Ryan shared that USADA type testing would be very hard to pull of in the BJJ scene, because no single organization governs all the competitions. In fact, he claimed PED testing might even ruin a promotion.
“If USADA were to step into events like fight pass, for example, it would ruin those events. The reason is that if you’re competing in a fight pass event and getting randomly tested, you would be the only person in the sport undergoing testing. Meanwhile, competitors in organizations like flograppling or one championship wouldn’t be tested. So, you would have to compete naturally while others in the sport could be on PEDs.”

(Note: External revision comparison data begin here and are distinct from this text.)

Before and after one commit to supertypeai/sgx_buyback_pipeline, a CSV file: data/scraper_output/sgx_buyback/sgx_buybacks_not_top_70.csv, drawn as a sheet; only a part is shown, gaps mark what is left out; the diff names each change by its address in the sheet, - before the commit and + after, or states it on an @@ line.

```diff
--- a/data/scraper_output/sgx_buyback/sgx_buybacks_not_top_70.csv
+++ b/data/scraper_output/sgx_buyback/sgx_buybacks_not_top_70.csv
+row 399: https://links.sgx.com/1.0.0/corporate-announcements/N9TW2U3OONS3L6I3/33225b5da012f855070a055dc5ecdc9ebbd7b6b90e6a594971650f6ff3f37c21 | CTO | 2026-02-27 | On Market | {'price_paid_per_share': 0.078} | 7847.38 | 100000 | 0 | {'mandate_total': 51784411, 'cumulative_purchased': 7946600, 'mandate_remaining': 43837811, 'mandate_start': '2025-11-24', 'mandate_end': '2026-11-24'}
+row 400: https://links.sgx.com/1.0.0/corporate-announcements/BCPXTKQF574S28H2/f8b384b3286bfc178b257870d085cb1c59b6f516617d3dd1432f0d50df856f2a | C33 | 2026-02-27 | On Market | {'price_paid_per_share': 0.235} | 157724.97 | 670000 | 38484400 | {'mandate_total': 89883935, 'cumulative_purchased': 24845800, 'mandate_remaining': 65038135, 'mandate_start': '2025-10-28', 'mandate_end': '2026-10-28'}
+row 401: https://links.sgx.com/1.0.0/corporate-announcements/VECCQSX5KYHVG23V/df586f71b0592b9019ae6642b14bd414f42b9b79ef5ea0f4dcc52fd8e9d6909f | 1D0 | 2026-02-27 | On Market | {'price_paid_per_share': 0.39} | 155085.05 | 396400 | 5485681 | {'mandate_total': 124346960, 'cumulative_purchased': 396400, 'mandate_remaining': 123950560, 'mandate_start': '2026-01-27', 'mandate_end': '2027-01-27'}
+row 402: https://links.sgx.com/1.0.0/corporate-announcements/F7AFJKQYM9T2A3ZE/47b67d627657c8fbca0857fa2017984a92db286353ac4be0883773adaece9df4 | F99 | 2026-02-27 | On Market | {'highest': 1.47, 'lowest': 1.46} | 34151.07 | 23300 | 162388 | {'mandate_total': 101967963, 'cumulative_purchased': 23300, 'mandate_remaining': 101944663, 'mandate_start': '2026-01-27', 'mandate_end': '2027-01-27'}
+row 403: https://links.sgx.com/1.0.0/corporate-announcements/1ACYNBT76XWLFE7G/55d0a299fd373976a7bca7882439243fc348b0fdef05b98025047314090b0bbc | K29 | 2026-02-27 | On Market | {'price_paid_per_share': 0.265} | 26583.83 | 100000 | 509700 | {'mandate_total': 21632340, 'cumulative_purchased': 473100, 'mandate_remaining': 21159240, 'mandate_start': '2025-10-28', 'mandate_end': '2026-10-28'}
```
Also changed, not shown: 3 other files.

“This would put you at a significant disadvantage without any real reason or compensation, especially if you’re an exclusive athlete who wouldn’t compete in other events anyway.”
In a separate part of the conversation, Ryan also alleged that a natural competitor asked him for advice on PED use, which is no surprise to any of us that have seen Ryan’s incredible body transformation.
“But I think that, you know, just being authentic and actually talking about s**t that people don’t want to talk about can go a long way. And being fake about it, I think it’s the worst thing. Like you have, and all the time, like people who are the people who are most against ste*ids are always the people who take ste*ids.”
“Like we have like people who like used to be on our team who are like talking s**t about ste*ids or like claim their natural and it’s like, bro, you’ve asked me for ste*ids advice. Like I know you’re not f***ing natural.”
Presumably, Ryan is shading Nick Rodriguez here, who is a former teammate and has since been tested for PEDs – only to discover he’s got high cholesterol, diabetes markers and is PED free within reason.
John Davis is a dedicated practitioner of Brazilian Jiu-Jitsu, having first started training in the martial art in 2011. Despite facing significant knee issues that have sidelined him for a period, John remains passionate about the sport and continues to follow all the latest developments in the BJJ community.